Growing up, specifically early middle school–so basically when I was 12–Chicken Soup for the Soul was really big. It became a pretty big social phenomenon. I remember there being a waitlist for all of its variants in my school’s library, like Chicken Soup for the Teenager’s Soul and its many sequels. If you’ve never read any of these books (there are over 200 titles as of late 2013), the series is a collection of inspirational, true stories.
Now, the manga I’m going to discuss today isn’t necessarily true, but it’s got that Chicken Soup feeling. You know, that warm, fuzzy, heartbreakingly familiar feeling. Whether you’re experiencing the same things right now, or they’re days long past, there’s just something so attractive to an anthology manga like this.
If you read shoujo manga, it’s almost guaranteed that you’ve seen Yamamori Mika’s work. She’s incredibly popular right now with her series Tsubaki-chou Lonely Planet as well as Hirunaka no Ryuusei. She has a distinct art style as well as a strong sense of visual storytelling.
Sugars is one of her older works–over ten years old–and is a split narrative of sorts, compromising six volumes that follows a long chain of people and the relationships that spawn between them. Each volume makes up six tales of six separate people. As each volume progresses, so do the relationships within the tales. While some of the short stories have a solid conclusion for the lead character, others left open at the end, only to be continued through the view of another party in another tale.
The original intent of the series was each narrative to have a sugary focused center. For example, one story utilizes a made-up candy bar which a boy continuously buys just to talk to a certain girl. Author Yamamori admits that towards the end of the series there was sort of a stretch each chapter to include a sugar-inspired theme of sorts, but it’s a cute continuity nonetheless.
It’s a very entertaining and warming concept, but the cast of Sugars can sometimes feel so expansive who forget who’s who, and how everyone is connected. Seriously, look at this character relationships map that Bato.to user micefy created. Don’t read too closely if you don’t want any spoilers, but just glancing over it you get the gist: Sugars has quite the extensive cast.

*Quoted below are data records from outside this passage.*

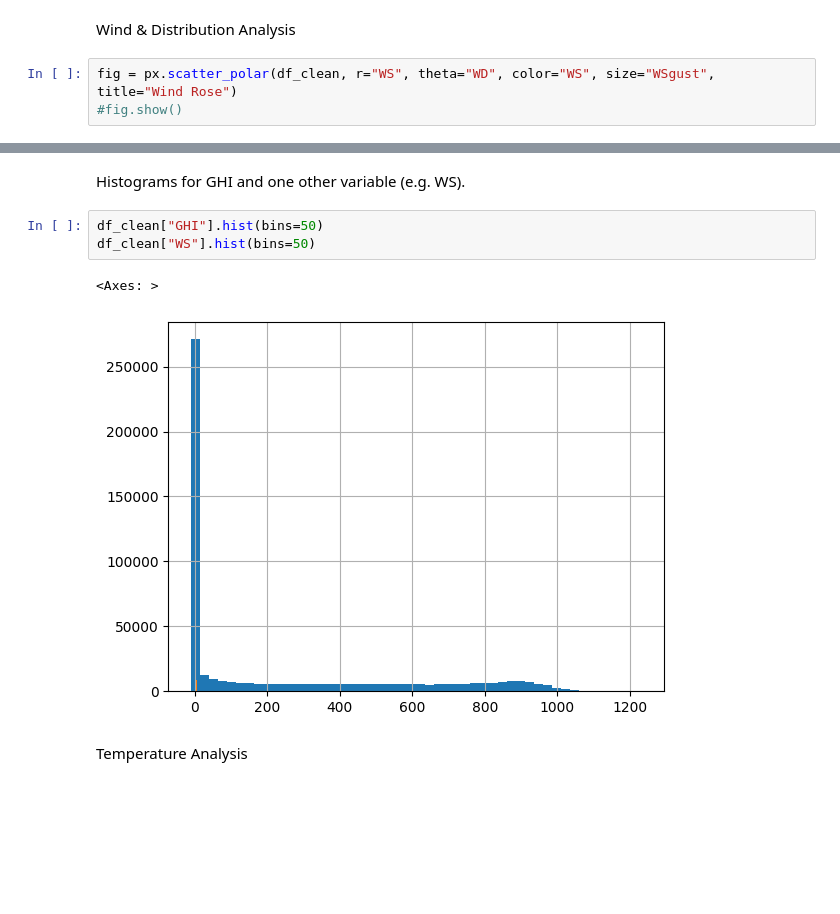
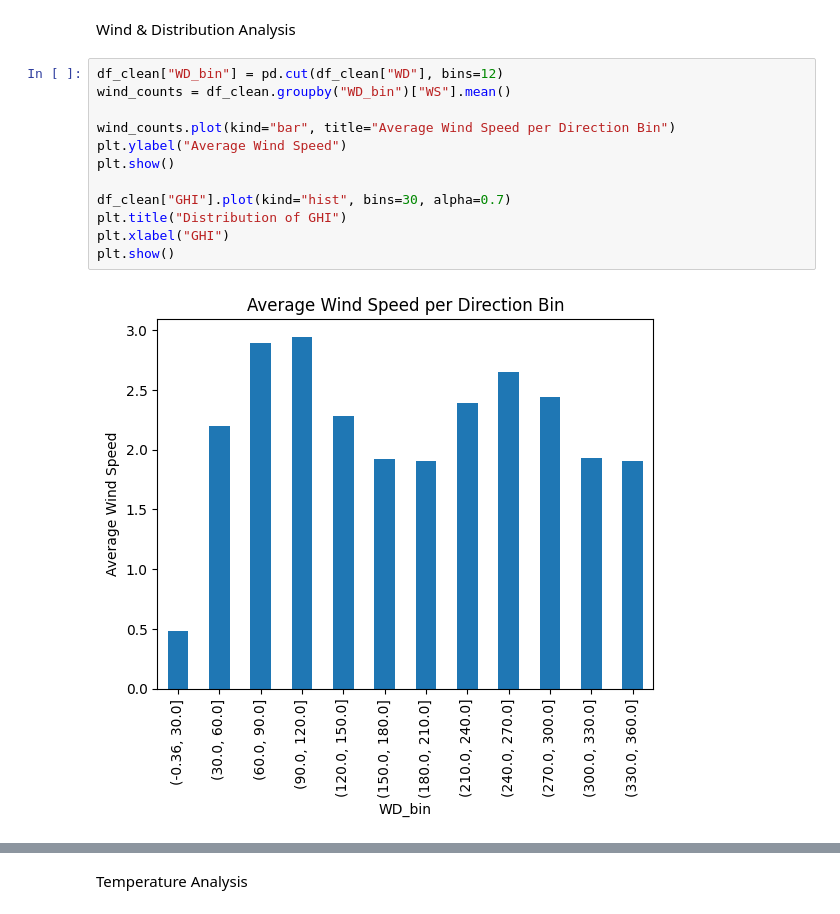
Before and after one commit to Addisu22/solar-challenge-week1, a Jupyter notebook: notebooks/Benin_eda.ipynb, the cells around one changed output, grey strips where cells are left out. Drawn from its saved outputs; the diff is of its cells as text; blank space fills up the shorter version.

```diff
--- a/notebooks/Benin_eda.ipynb
+++ b/notebooks/Benin_eda.ipynb
@@ -195,5 +211,16 @@ sns.scatterplot(x="RH", y="Tamb", data=df_clean)
 # %% [markdown]
 Wind & Distribution Analysis
 # %%
-fig = px.scatter_polar(df_clean, r="WS", theta="WD", color="WS", size="WSgust", title="Wind Rose")
-#fig.show()
+df_clean["WD_bin"] = pd.cut(df_clean["WD"], bins=12)
+wind_counts = df_clean.groupby("WD_bin")["WS"].mean()
+
+wind_counts.plot(kind="bar", title="Average Wind Speed per Direction Bin")
+plt.ylabel("Average Wind Speed")
+plt.show()
+
+df_clean["GHI"].plot(kind="hist", bins=30, alpha=0.7)
+plt.title("Distribution of GHI")
+plt.xlabel("GHI")
+plt.show()
+# %% [output]
+[figure, added]
@@ -200,10 +228,2 @@ fig = px.scatter_polar(df_clean, r="WS", theta="WD", color="WS", size="WSgust",
-# %% [markdown]
-Histograms for GHI and one other variable (e.g. WS).
-# %%
-df_clean["GHI"].hist(bins=50)
-df_clean["WS"].hist(bins=50)
-# %% [output]
-<Axes: >
-[figure, removed]
 # %% [markdown]
 Temperature Analysis
```
Also changed, not shown: parts of 12 cells of this notebook.
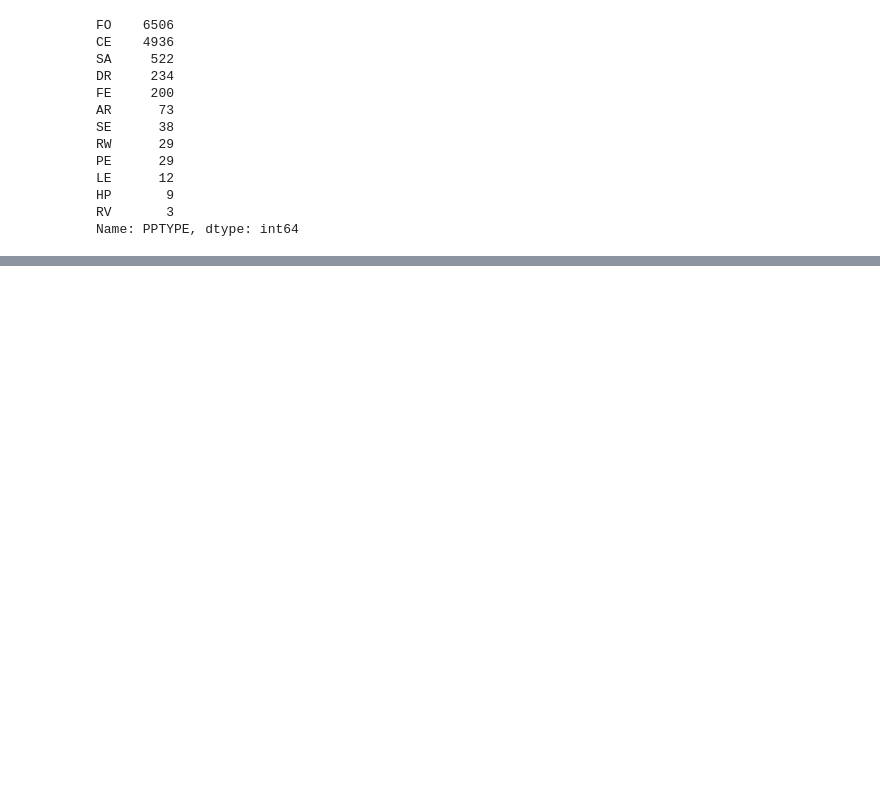
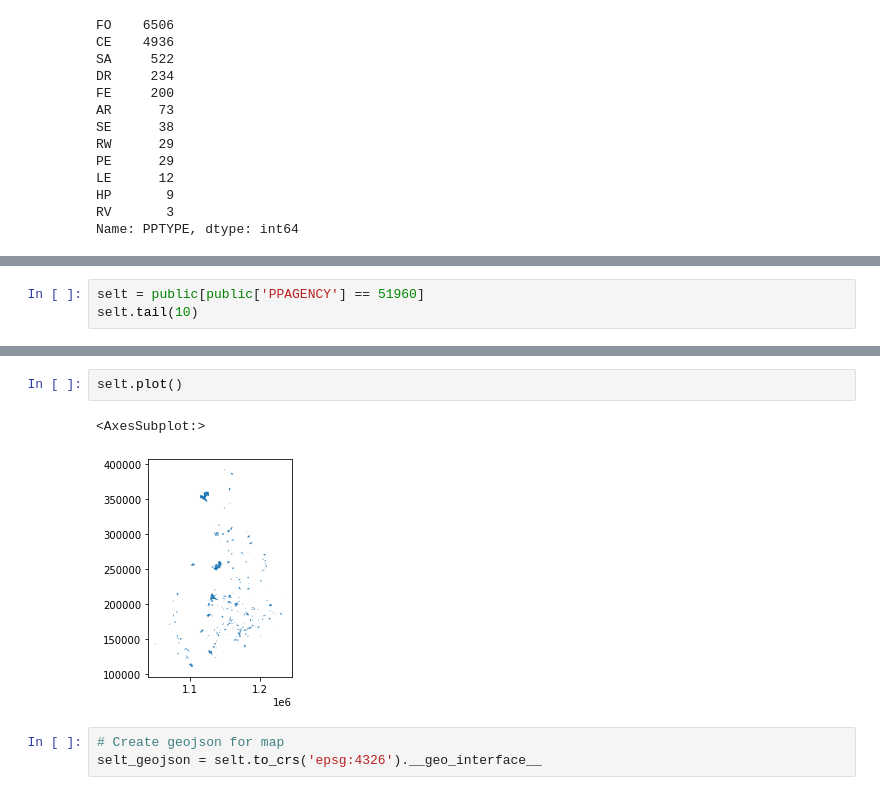
Before and after one commit to HKuz/Environmental_Mapping, a Jupyter notebook: Data_Extraction.ipynb, the cells around one changed output, grey strips where cells are left out. Drawn from its saved outputs; the diff is of its cells as text; blank space fills up the shorter version.

Commit message:
feat: add test map for SELT properties

```diff
--- a/Data_Extraction.ipynb
+++ b/Data_Extraction.ipynb
@@ -219,3 +244,6 @@ OWNERTYPE
 6      47
 9      27
 dtype: int64
+# %%
+selt = public[public['PPAGENCY'] == 51960]
+selt.tail(10)
@@ -221,0 +262,8 @@ dtype: int64
+# %%
+selt.plot()
+# %% [output]
+<AxesSubplot:>
+[figure, added]
+# %%
+# Create geojson for map
+selt_geojson = selt.to_crs('epsg:4326').__geo_interface__
```
Also changed, not shown: parts of 7 cells of this notebook.
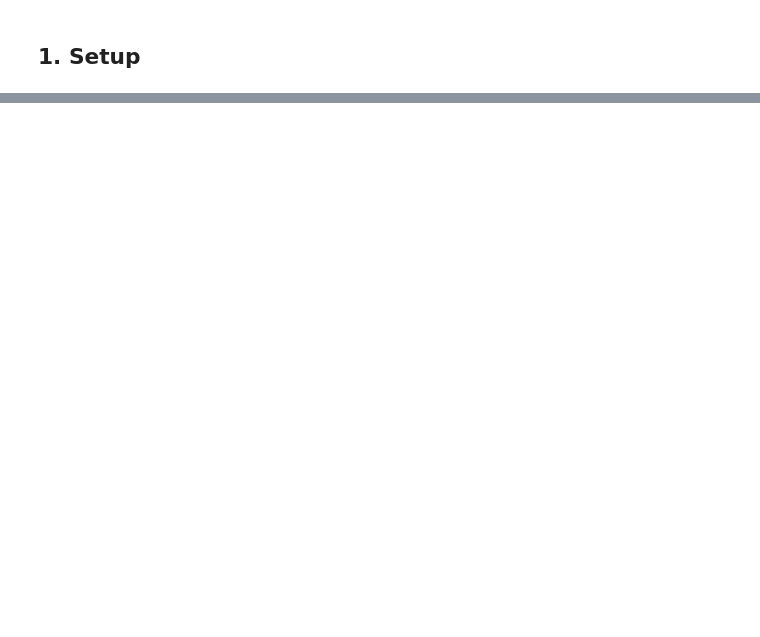
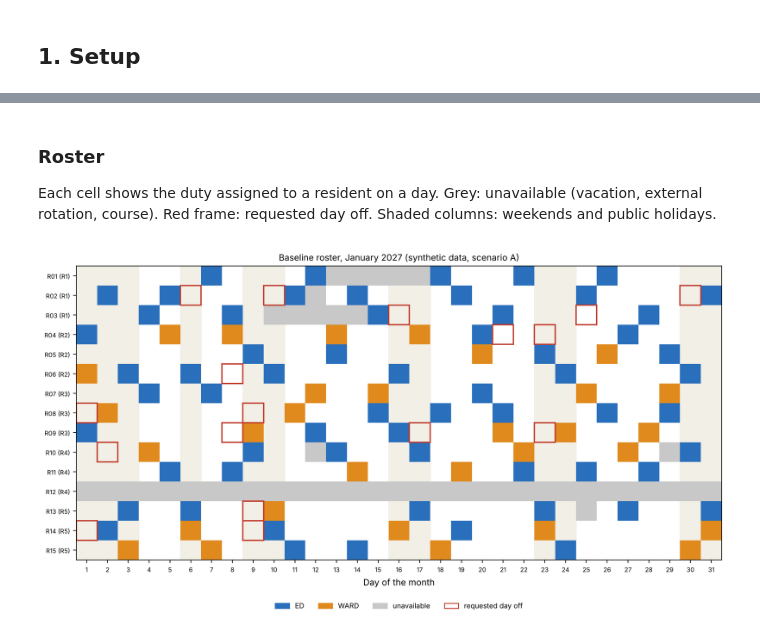
Before and after one commit to claudialbombin/medical-roster-optimization, a Jupyter notebook: notebooks/02_baseline_model.ipynb, the cells around one changed output, grey strips where cells are left out. Drawn from its saved outputs; the diff is of its cells as text; code cells hidden in the pictures; blank space fills up the shorter version.

```diff
--- a/notebooks/02_baseline_model.ipynb
+++ b/notebooks/02_baseline_model.ipynb
@@ -164,0 +284,10 @@ Roster table, unmet requirements by type, violated requests, weekend/holiday loa
+# %%
+base = load_instance("jan2027_base")
+model = build_model(base, scenario="A")
+roster = solve(model)
+print(f"{model.NumVars} variables ({model.NumIntVars} binary), {model.NumConstrs} constraints, "
+      f"runtime {model.Runtime:.1f} s")
+for i in range(model.NumObj):
+    model.Params.ObjNumber = i
+    print(f"{model.ObjNName}: {model.ObjNVal:g}")
+validate(roster, base)
@@ -164,0 +325,43 @@ Roster table, unmet requirements by type, violated requests, weekend/holiday loa
+# %% [markdown]
+### Roster
+
+Each cell shows the duty assigned to a resident on a day. Grey: unavailable (vacation, external rotation, course). Red frame: requested day off. Shaded columns: weekends and public holidays.
+# %%
+def plot_roster(roster, inst, title, path=None):
+    s = index_instance(inst)
+    R, D = s["R"], s["D"]
+    codes = {g: i + 1 for i, g in enumerate(s["G"])}
+    grid = np.zeros((len(R), len(D)))
+    avail = inst["availability"].set_index(["resident", "day"])["available"]
+    for i, r in enumerate(R):
+        for j, d in enumerate(D):
+            if avail.get((r, d), 1) == 0:
+                grid[i, j] = -1
+    for r, d, g in roster.itertuples(index=False):
+        grid[R.index(r), D.index(d)] = codes[g]
+    cmap = plt.matplotlib.colors.ListedColormap(["#c8c8c8", "#ffffff", "#2a6fbb", "#e08a1e"])
+    fig, ax = plt.subplots(figsize=(11, 0.32 * len(R) + 1.2))
+    for j, d in enumerate(D):
+        if d in s["F"]:
+            ax.axvspan(j - 0.5, j + 0.5, color="#f2efe6", zorder=0)
+    ax.imshow(np.ma.masked_where(grid == 0, grid), cmap=cmap, vmin=-1, vmax=2, aspect="auto", zorder=1)
+    for (r, d) in s["Q"]:
+        ax.add_patch(plt.Rectangle((D.index(d) - 0.5, R.index(r) - 0.5), 1, 1, fill=False, ec="#c0392b", lw=1.5, zorder=2))
+    ax.set_xticks(range(len(D)), D, fontsize=7)
+    ax.set_yticks(range(len(R)), [f"{r} (R{y})" for r, y in zip(R, inst["residents"]["year"])], fontsize=7)
+    ax.set_xlabel("Day of the month")
+    handles = [plt.matplotlib.patches.Patch(color=c, label=l) for c, l in
+               [("#2a6fbb", s["G"][0]), ("#e08a1e", s["G"][1]), ("#c8c8c8", "unavailable")]]
+    handles.append(plt.matplotlib.patches.Patch(fill=False, ec="#c0392b", label="requested day off"))
+    ax.legend(handles=handles, loc="upper center", bbox_to_anchor=(0.5, -0.12), ncol=4, fontsize=8, frameon=False)
+    ax.set_title(title, fontsize=10)
+    fig.tight_layout()
+    if path:
+        fig.savefig(path, dpi=200, bbox_inches="tight")
+    return fig
+
+
+plot_roster(roster, base, "Baseline roster, January 2027 (synthetic data, scenario A)",
+            FIG_DIR / "roster_jan2027_base.png");
+# %% [output]
+[figure, added]
```
Also changed, not shown: parts of 60 cells of this notebook, 3 other files.
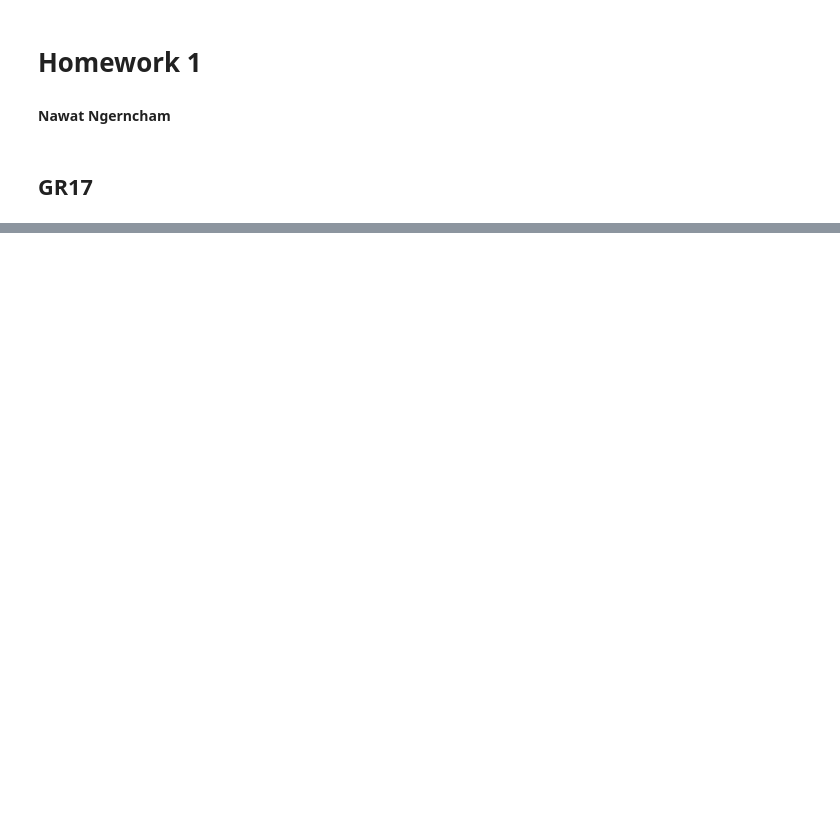
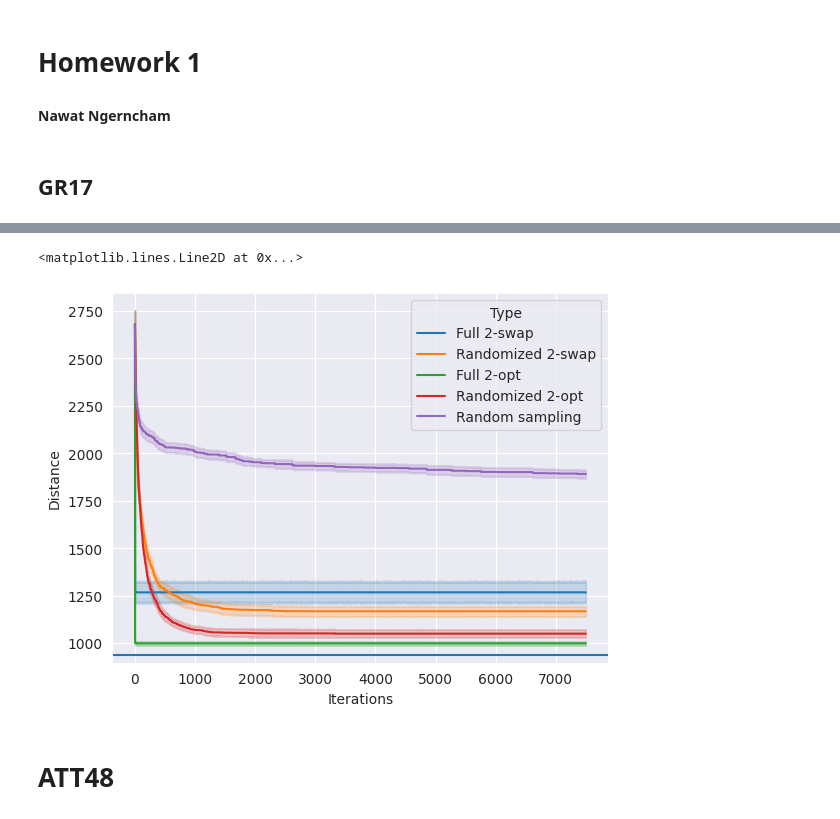
Before and after one commit to nngerncham/ma395_heuristic, a Jupyter notebook: homework/hw1/Homework 1.ipynb, the cells around one changed output, grey strips where cells are left out. Cells and saved outputs as stored; diff of their text form; code cells hidden in the pictures; blank space fills up the shorter version.

```diff
--- a/homework/hw1/Homework 1.ipynb
+++ b/homework/hw1/Homework 1.ipynb
@@ -30,0 +46,3 @@ sns.lineplot(result, x="Iterations", y="Distance", hue="Type")
+# %%
+%%time
+fri26_result = run_experiment("data/fri26_d.txt", [])
@@ -30,0 +55,5 @@ sns.lineplot(result, x="Iterations", y="Distance", hue="Type")
+# %%
+%%time
+sns.lineplot(fri26_result, x="Iterations", y="Distance", hue="Type")
+plt.axhline(937)
+# %% [output]
@@ -30,0 +62,4 @@ sns.lineplot(result, x="Iterations", y="Distance", hue="Type")
+<matplotlib.lines.Line2D at 0x...>
+[figure, added]
+# %% [markdown]
+# ATT48
```
Also changed, not shown: parts of 13 cells of this notebook, 7 other files.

Any confusions aside, Sugars is a great read. There’s a wide array of characters, in age, gender, and relationship status. While some characters successful find love and are loved in return, others lie in wait with unrequited feelings, and even others move on and find new love. There are the classic manga romances–the teacher and the student (which Yamamori seems found of, for whatever reason), the delinquent and the nerd, and the why-haven’t-they-got-together-already. But there’s also some lesser seen romances, which meld in well with the classic tropes.
If you know Yamamori, you know her art style. It’s beautiful, and although expressively manga-ish, it’s unique and all its own. She builds gorgeous settings, using tones like a boss, and builds a world filled with romance, heartbreak, and crushing. I love her style, and I love the stories she tells in Sugars.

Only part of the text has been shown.